PROVIDED DATA:

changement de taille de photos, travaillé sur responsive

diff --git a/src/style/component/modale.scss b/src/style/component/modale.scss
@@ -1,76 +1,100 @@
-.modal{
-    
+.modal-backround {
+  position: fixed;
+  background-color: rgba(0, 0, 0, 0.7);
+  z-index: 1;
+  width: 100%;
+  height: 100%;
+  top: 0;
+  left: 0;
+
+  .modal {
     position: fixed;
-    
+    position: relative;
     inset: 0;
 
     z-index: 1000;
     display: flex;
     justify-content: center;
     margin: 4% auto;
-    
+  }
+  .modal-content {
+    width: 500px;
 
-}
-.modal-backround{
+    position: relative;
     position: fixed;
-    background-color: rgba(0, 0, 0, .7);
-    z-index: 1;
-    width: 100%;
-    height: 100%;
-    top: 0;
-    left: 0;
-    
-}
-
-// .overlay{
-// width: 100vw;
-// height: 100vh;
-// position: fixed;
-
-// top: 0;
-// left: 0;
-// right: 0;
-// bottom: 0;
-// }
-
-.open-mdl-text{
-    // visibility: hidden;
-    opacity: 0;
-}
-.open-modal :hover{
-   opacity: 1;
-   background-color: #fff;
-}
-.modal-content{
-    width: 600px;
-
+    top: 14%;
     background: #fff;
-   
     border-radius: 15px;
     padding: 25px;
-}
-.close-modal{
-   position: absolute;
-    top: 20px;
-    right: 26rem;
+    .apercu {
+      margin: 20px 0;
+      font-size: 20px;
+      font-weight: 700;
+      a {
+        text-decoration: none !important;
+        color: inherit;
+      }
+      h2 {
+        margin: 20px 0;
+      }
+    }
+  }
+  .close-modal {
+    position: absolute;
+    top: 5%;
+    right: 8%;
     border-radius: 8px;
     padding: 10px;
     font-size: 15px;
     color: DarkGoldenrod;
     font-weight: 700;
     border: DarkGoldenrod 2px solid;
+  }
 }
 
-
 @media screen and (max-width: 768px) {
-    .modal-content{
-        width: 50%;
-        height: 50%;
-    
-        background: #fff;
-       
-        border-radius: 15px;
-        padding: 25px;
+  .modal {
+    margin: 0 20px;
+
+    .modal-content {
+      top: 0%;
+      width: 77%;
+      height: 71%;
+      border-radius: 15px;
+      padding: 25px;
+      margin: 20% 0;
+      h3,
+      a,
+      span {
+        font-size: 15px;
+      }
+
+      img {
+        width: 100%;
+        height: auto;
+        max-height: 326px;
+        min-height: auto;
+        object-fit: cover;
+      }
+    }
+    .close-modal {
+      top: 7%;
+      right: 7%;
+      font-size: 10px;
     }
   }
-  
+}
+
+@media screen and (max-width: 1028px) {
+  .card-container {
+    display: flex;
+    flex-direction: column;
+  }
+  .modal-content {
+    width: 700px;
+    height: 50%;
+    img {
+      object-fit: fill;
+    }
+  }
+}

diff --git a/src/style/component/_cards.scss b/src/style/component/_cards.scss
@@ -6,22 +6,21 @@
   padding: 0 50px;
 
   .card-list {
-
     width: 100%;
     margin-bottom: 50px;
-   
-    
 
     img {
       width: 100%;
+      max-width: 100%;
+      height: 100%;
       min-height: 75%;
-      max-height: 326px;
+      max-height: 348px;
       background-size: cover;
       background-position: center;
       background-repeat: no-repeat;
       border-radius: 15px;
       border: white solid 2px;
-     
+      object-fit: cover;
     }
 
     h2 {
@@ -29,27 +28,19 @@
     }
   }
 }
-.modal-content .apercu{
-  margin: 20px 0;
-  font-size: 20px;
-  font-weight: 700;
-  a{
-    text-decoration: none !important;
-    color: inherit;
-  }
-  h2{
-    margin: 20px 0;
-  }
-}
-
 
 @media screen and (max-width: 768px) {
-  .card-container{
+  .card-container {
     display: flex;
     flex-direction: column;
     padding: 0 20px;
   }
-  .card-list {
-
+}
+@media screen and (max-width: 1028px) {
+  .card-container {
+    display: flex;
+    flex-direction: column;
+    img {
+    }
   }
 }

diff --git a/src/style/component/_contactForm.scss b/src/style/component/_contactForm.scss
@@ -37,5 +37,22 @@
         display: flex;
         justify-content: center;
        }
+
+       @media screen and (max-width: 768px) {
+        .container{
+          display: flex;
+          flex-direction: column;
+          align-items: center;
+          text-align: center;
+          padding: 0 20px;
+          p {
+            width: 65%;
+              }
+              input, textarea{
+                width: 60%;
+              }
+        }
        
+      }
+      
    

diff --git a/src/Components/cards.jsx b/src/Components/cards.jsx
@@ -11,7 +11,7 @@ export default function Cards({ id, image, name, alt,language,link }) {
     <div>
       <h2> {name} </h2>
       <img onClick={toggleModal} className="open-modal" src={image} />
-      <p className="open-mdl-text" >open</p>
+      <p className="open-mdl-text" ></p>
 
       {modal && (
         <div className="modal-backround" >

WHAT IS REQUIRED: Copy every line of the records above, starting with the first, up to and including the line containing "rgba(0, 0, 0, 0.7);".

RESULT:
changement de taille de photos, travaillé sur responsive

diff --git a/src/style/component/modale.scss b/src/style/component/modale.scss
@@ -1,76 +1,100 @@
-.modal{
-    
+.modal-backround {
+  position: fixed;
+  background-color: rgba(0, 0, 0, 0.7);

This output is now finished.